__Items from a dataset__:
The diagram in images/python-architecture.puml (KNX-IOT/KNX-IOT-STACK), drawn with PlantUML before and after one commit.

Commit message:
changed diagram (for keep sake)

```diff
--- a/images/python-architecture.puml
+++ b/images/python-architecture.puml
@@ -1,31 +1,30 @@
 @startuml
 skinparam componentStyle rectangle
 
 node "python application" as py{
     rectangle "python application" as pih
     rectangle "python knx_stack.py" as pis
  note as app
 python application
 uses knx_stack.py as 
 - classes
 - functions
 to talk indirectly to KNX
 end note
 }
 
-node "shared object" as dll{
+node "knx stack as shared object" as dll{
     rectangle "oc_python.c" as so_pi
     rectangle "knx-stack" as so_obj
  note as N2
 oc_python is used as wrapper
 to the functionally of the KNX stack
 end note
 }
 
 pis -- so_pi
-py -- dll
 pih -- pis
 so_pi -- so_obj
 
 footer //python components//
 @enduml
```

__WORK TO BE COMPLETED__:
Every line in the data above that contains the word "note" counts; report how many there are and nothing more.

__ANSWER TO THIS PROBLEM__:
4